The public is invited to welcome the Shabbat at 18:00 in our Synagogue, Rabin Street 47 and hear more about this Portion.
Rabbi Corrie Zeidler
By Esti maman
This Portion tells the ongoing adventures of Joseph and his brothers to the "happy end" when the family unites to dwell together in the land of Goshen. The Portion opens with Judah's long and touching speech, by which he pleads before Joseph, (of course, he still doesn't know that this is Joseph, their brother) not to prevent Benjamin from returning with them to their father in Canaan, because of his alleged guilt of stealing Joseph's silver cup. Judah offers himself to remain as slave to Joseph in Egypt, instead of his younger brother Benjamin. Judah's dramatic words reveal all the feelings of pain, guilt and sorrow which he carries in his heart ever since that terrible event, when he and his brothers sold Joseph to the Ishmaelites and stained his gown with blood, to cause their father to believe that Joseph was eaten by a wild animal. Judah, who is now old, father of sons and grandchildren, saw the terrible suffering they caused their father, when they made him believe that his beloved son of his beloved wife is gone, dead in his youth, killed in a cruel way. All the years since then, Judah lived with this terrible lie they told their father and the terrible act they did to their brother and he is tormented by it very much. Indeed, it was Judah at the time who suggested the sale of Joseph to the Ishmaelites, thereby preventing his murder by his brothers, but still, his conscience is bothering him. And so, after many years, when this time his little brother Benjamin is in danger and may not be able to return to their father Jacob, Judah mobilizes all his strengths and is even prepared to sacrifice himself to prevent damage to his brother and their old father.
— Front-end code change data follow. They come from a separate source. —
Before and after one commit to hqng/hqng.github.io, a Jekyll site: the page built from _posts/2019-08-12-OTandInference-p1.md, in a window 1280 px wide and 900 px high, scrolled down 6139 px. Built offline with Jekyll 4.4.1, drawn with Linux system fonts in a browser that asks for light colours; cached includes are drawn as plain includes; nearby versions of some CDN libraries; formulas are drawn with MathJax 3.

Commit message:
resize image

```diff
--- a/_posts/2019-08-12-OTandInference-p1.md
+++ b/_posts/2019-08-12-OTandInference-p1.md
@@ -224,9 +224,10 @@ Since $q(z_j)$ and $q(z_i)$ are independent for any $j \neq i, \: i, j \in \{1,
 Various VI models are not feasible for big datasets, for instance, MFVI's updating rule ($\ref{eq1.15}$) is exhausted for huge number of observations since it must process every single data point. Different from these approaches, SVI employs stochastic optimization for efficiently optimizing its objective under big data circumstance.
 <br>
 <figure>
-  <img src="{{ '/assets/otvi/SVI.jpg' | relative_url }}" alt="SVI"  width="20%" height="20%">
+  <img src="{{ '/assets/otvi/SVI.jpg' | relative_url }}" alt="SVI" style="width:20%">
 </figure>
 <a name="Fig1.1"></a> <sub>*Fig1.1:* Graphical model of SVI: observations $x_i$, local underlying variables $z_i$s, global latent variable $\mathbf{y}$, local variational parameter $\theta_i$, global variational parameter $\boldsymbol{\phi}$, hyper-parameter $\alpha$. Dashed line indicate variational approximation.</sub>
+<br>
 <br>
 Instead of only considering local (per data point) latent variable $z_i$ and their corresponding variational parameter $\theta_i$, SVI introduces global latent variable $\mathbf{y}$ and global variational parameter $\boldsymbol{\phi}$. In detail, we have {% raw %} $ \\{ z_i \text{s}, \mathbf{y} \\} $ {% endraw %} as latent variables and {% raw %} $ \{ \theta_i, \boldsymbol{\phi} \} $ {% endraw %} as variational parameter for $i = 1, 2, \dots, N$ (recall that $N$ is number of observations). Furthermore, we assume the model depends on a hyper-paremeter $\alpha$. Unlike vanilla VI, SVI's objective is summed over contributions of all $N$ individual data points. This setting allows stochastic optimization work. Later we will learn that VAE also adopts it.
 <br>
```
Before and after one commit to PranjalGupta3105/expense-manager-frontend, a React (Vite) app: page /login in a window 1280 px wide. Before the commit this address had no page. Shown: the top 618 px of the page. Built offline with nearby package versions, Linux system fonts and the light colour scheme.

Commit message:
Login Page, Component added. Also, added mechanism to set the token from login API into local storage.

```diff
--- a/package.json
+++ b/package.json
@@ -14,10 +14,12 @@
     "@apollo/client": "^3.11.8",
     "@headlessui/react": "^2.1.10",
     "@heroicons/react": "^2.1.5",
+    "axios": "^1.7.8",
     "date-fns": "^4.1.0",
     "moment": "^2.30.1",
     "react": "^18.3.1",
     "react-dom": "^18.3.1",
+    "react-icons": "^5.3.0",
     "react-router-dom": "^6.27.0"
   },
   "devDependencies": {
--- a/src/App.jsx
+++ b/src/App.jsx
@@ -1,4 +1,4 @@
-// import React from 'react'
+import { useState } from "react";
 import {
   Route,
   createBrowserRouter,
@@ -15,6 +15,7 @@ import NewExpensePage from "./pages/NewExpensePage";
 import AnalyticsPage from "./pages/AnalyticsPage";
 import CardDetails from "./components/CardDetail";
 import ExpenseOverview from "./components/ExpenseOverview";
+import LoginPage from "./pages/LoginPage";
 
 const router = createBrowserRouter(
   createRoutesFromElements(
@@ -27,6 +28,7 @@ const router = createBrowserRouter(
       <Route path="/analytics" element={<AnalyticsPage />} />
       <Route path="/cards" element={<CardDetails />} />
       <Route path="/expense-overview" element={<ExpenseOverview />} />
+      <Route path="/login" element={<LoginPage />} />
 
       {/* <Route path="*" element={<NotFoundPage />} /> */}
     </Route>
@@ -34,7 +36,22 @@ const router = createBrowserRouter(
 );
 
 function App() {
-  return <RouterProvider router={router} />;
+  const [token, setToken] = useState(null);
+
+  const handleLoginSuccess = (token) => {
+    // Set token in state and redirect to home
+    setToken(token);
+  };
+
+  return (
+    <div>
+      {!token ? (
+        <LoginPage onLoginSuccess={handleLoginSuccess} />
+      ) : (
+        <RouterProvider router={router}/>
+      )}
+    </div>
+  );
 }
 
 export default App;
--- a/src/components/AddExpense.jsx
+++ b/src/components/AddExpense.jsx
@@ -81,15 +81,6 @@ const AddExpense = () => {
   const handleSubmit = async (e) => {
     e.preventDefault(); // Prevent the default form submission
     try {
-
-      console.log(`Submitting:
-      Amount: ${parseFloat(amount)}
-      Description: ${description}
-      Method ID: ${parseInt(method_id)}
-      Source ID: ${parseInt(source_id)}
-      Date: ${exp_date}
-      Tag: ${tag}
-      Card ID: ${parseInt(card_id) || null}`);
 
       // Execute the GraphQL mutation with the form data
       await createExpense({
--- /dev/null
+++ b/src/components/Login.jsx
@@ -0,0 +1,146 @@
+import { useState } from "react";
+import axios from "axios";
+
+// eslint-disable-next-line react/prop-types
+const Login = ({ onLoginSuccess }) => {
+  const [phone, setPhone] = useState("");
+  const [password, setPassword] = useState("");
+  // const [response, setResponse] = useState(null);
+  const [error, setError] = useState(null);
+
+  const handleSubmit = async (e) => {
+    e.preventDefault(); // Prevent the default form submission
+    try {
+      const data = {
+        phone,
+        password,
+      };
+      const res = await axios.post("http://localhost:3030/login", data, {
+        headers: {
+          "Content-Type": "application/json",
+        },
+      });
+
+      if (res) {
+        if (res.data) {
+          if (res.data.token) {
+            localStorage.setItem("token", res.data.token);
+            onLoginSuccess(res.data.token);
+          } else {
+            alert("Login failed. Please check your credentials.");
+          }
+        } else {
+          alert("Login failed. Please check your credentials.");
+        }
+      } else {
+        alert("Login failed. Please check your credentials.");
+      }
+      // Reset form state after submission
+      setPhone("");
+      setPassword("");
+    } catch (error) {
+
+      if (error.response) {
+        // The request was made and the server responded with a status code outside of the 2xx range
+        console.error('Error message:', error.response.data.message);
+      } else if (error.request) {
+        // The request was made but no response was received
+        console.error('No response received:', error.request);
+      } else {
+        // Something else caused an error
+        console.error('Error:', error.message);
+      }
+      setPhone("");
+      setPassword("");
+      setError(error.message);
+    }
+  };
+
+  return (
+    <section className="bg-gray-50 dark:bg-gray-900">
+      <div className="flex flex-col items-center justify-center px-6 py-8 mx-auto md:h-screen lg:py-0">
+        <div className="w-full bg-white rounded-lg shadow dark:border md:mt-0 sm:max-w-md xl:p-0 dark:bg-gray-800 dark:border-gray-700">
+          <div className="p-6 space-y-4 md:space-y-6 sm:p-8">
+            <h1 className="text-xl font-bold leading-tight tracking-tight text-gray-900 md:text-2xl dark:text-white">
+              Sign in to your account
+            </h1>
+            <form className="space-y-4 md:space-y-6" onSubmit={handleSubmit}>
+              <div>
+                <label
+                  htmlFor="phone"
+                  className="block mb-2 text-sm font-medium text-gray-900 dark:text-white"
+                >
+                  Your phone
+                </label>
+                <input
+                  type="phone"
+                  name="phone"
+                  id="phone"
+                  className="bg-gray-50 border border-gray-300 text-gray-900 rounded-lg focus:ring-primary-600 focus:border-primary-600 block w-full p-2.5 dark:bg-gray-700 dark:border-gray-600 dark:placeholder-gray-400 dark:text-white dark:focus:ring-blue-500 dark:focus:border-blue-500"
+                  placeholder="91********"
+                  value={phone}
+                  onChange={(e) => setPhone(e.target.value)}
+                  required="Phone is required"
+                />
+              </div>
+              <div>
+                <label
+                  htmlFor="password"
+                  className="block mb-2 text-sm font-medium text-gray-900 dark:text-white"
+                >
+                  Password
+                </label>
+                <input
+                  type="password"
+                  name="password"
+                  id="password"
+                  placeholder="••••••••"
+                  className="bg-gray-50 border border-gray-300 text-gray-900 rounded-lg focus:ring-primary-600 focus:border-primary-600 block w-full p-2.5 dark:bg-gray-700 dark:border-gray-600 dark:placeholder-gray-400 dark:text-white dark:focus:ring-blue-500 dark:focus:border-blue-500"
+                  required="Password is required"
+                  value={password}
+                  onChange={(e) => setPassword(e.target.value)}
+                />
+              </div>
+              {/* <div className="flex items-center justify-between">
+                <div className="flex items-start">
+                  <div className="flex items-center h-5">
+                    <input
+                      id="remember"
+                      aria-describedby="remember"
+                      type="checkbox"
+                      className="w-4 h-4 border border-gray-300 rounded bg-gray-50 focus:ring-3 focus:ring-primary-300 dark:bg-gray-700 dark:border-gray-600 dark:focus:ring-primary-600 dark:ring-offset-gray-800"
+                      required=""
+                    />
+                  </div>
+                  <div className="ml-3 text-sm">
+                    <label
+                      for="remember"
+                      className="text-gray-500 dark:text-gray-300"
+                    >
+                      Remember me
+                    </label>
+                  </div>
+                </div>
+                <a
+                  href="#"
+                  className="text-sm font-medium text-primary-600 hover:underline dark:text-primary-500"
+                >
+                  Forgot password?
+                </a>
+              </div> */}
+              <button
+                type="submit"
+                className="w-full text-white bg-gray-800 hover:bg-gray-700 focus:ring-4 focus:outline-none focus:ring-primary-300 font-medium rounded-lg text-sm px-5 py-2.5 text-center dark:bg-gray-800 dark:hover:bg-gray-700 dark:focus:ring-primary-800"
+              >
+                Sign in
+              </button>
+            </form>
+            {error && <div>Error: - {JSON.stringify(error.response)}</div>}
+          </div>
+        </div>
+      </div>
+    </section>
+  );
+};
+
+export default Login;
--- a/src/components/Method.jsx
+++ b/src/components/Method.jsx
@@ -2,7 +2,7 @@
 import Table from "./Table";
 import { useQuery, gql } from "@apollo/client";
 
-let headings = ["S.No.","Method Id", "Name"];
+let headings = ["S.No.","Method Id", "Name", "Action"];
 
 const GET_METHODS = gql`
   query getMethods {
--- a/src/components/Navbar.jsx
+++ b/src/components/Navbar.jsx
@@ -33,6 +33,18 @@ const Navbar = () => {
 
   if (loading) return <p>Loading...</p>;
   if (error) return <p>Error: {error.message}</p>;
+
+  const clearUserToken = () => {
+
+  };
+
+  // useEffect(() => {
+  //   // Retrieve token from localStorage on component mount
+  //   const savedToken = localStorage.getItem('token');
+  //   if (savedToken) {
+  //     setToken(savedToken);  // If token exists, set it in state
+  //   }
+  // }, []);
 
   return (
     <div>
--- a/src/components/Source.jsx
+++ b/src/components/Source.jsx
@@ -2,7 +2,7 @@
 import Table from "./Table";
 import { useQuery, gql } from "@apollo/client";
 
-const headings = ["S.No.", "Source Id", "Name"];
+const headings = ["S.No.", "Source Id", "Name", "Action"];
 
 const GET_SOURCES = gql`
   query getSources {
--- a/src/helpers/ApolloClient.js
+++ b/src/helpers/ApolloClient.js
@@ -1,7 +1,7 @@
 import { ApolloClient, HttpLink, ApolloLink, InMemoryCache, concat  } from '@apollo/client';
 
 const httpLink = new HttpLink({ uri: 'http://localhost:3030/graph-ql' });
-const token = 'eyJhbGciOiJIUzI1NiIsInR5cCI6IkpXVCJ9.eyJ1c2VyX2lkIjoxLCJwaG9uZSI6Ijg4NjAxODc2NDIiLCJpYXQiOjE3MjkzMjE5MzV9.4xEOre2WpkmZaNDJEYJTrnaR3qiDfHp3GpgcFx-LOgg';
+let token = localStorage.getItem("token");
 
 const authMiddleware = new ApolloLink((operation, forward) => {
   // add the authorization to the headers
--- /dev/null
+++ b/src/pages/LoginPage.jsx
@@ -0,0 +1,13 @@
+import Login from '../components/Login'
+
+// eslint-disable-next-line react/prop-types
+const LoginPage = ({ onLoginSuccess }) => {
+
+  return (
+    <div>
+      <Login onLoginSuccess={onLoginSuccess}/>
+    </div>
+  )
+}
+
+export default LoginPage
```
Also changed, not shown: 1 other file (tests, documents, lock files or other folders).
At the time, jealousy of their brother Joseph caused his brothers to make a shocking mistake. Everybody makes countless mistakes in their life, but the feeling of jealousy is one of the most negative emotions, which may cause such errors. The trick is to know how to recognise mistakes, learn from them, and, most difficult, try to make amends fix them. Judah shows his greatness here, as a courageous man, who recognizes his mistake and is willing to accept the price, in order not to repeat it and hurt his brother and their father again.
In the Torah we find fascinating human stories that teach us about our human nature which has not changed at all since then.
On Friday night at 18:00 we meet at our "Kabbalat Shabbat" service, in our Synagogue, Rabin Street 47 in Kiryat Tivon for singing, prayer, and more on the weekly Torah portion. Everyone is welcome!